This is just one of the reasons why I believe it is crucial that we develop a plan to organize and vet potential volunteers and volunteering opportunities in our County. There is work that needs to be done, and there are people that need to work. The importance of service work is often stressed in Alcoholics Anonymous, and the first type of service work people are encouraged to engage in is, “emptying the ashtrays, setting up the chairs and making the coffee.” There are also highly skilled and responsible people that would be glad to volunteer, in the right setting, and just need to be asked.

We are truly blessed to live in a great place, in the great State of Texas, in the greatest country on earth. We have problems, and our neighbors have problems that include but are not limited to mental health. Already many individuals and organizations are providing vital support and assistance in this area and other aspects of health and safety. There is more to do, but it will take organization, planning, resources and effort. Establishing a network of volunteers is part of the answer and we also need to remind people of the importance of face to face social connection, balance, rhythm and margin in their life.

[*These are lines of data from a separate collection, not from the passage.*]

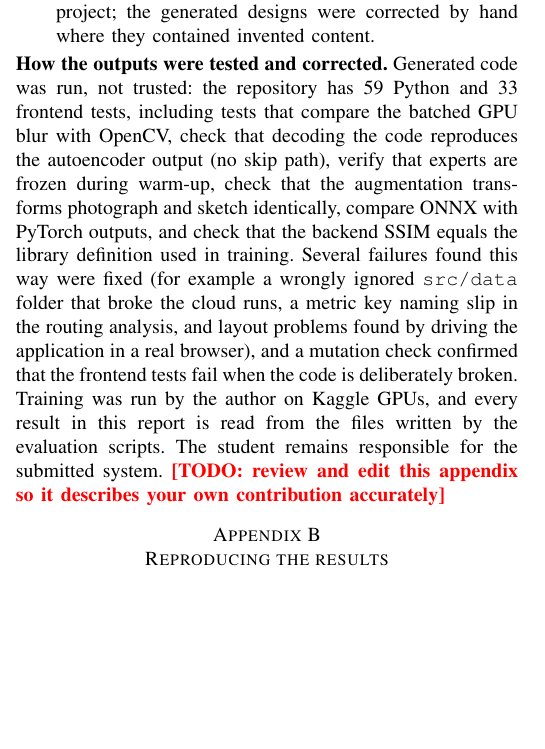
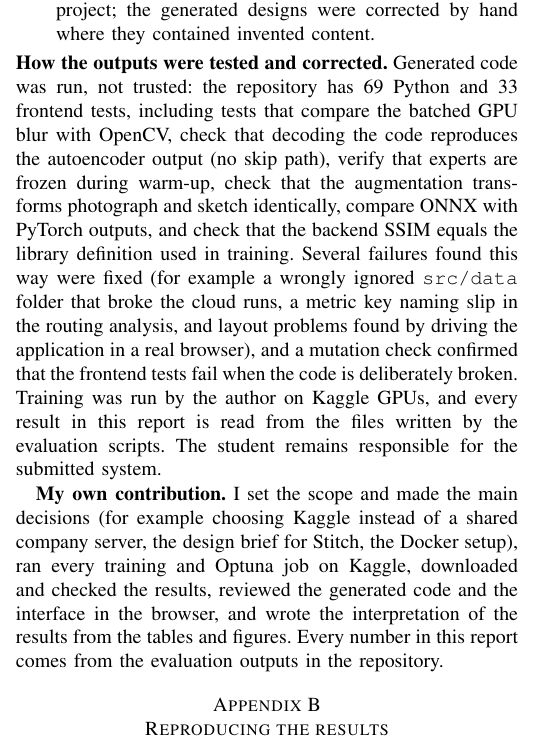
Before and after one commit to AfnanRizwan1/GenAI-A1, a LaTeX paper (report/main.tex): part of one column of page 9 of 14, cut so that both start at the same text, the shorter picture padded with empty space. Compiled offline with pdfLaTeX.

Commit message:
Report: author details, AI-use appendix with own contribution and test counts
Co-Authored-By: Claude Sonnet 5.5 <noreply@anthropic.com>

```diff
--- a/report/main.tex
+++ b/report/main.tex
@@ -413,9 +413,11 @@ The application brings the four models together in one interface that starts fro
 \item \textbf{Claude Code (Anthropic, \cite{claudecode})} was used throughout as a coding assistant: to write and refactor the data pipeline, models, training and evaluation scripts, Optuna studies, ONNX export, the FastAPI backend, the React frontend, the Dockerfiles, the tests, the report skeleton and the figure and table generation scripts; and to discuss design decisions (for example the convolutional bottleneck, the balance regulariser, the FiLM conditioning).
 \item \textbf{Google Stitch~\cite{stitch}} generated the interface mock-ups from prompts and a design-system file written for the project; the generated designs were corrected by hand where they contained invented content.
 \end{itemize}
-\textbf{How the outputs were tested and corrected.} Generated code was run, not trusted: the repository has 59 Python and 33 frontend tests, including tests that compare the batched GPU blur with OpenCV, check that decoding the code reproduces the autoencoder output (no skip path), verify that experts are frozen during warm-up, check that the augmentation transforms photograph and sketch identically, compare ONNX with PyTorch outputs, and check that the backend SSIM equals the library definition used in training.
+\textbf{How the outputs were tested and corrected.} Generated code was run, not trusted: the repository has 69 Python and 33 frontend tests, including tests that compare the batched GPU blur with OpenCV, check that decoding the code reproduces the autoencoder output (no skip path), verify that experts are frozen during warm-up, check that the augmentation transforms photograph and sketch identically, compare ONNX with PyTorch outputs, and check that the backend SSIM equals the library definition used in training.
 Several failures found this way were fixed (for example a wrongly ignored \texttt{src/data} folder that broke the cloud runs, a metric key naming slip in the routing analysis, and layout problems found by driving the application in a real browser), and a mutation check confirmed that the frontend tests fail when the code is deliberately broken.
-Training was run by the author on Kaggle GPUs, and every result in this report is read from the files written by the evaluation scripts. The student remains responsible for the submitted system. \todo{review and edit this appendix so it describes your own contribution accurately}
+Training was run by the author on Kaggle GPUs, and every result in this report is read from the files written by the evaluation scripts. The student remains responsible for the submitted system.
+
+\textbf{My own contribution.} I set the scope and made the main decisions (for example choosing Kaggle instead of a shared company server, the design brief for Stitch, the Docker setup), ran every training and Optuna job on Kaggle, downloaded and checked the results, reviewed the generated code and the interface in the browser, and wrote the interpretation of the results from the tables and figures. Every number in this report comes from the evaluation outputs in the repository.
 
 \section{Reproducing the results}
 \begin{enumerate}\footnotesize
```
Also changed, not shown: report/main.tex (4 more changed lines).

Over the next few weeks we will have the opportunity to get a better picture of the problems we face, and what can be done about them. As President of the Health and Wellness Coalition for Runnels County I know that this is an organization which seeks to help individuals as well as other organizations in Runnels County to be healthier and more effective in doing what they aim to do. We hope that you will come back here to learn more, and will consider joining with us.